Provided entries Block Start

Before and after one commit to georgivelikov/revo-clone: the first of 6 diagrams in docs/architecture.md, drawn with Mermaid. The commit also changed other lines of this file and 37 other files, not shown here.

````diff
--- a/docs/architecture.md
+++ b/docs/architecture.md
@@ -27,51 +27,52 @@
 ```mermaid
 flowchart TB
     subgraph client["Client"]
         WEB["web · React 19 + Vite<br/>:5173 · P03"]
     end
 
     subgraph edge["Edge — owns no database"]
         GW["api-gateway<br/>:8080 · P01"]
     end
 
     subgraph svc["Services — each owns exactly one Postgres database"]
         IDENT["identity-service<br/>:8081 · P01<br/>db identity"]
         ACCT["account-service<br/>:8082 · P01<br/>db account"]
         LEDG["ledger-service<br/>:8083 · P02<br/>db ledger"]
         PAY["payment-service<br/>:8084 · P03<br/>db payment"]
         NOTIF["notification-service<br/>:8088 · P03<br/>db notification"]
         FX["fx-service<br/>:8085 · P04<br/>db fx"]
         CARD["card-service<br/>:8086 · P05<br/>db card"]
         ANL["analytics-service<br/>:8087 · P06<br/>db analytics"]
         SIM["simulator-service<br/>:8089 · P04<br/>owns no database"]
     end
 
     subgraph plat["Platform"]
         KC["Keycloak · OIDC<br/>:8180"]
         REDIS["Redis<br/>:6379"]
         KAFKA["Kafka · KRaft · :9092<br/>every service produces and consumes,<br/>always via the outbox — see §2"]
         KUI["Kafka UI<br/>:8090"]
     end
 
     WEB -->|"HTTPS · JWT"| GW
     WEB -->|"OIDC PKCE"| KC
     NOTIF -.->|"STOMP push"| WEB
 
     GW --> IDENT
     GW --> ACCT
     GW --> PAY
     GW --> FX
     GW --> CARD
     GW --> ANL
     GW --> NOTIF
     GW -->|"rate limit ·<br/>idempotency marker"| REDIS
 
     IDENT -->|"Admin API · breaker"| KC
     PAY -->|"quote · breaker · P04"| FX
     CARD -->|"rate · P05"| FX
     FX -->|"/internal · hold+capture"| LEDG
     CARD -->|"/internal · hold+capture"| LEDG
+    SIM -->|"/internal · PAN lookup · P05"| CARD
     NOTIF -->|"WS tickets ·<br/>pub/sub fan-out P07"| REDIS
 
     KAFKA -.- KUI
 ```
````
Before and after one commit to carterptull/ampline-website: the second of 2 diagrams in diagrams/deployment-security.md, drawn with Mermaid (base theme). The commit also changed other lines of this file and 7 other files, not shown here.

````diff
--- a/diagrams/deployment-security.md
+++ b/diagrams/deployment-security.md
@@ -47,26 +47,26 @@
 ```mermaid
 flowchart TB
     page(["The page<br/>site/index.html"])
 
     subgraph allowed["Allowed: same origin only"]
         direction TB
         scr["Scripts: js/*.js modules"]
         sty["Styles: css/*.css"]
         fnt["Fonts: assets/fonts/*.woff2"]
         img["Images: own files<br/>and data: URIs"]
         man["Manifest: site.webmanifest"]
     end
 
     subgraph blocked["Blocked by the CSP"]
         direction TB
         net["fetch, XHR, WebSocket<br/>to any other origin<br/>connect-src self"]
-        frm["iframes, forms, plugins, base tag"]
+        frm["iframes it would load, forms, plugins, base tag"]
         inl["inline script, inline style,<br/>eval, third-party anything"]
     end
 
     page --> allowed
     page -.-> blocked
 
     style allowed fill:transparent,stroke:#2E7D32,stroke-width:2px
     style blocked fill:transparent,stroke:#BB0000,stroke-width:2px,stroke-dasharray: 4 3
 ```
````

Provided entries Block End

■ **Work item**
Scan the entries above for the string "forms", and copy every line where it turns up.

■ **The answer**
-        frm["iframes, forms, plugins, base tag"]
+        frm["iframes it would load, forms, plugins, base tag"]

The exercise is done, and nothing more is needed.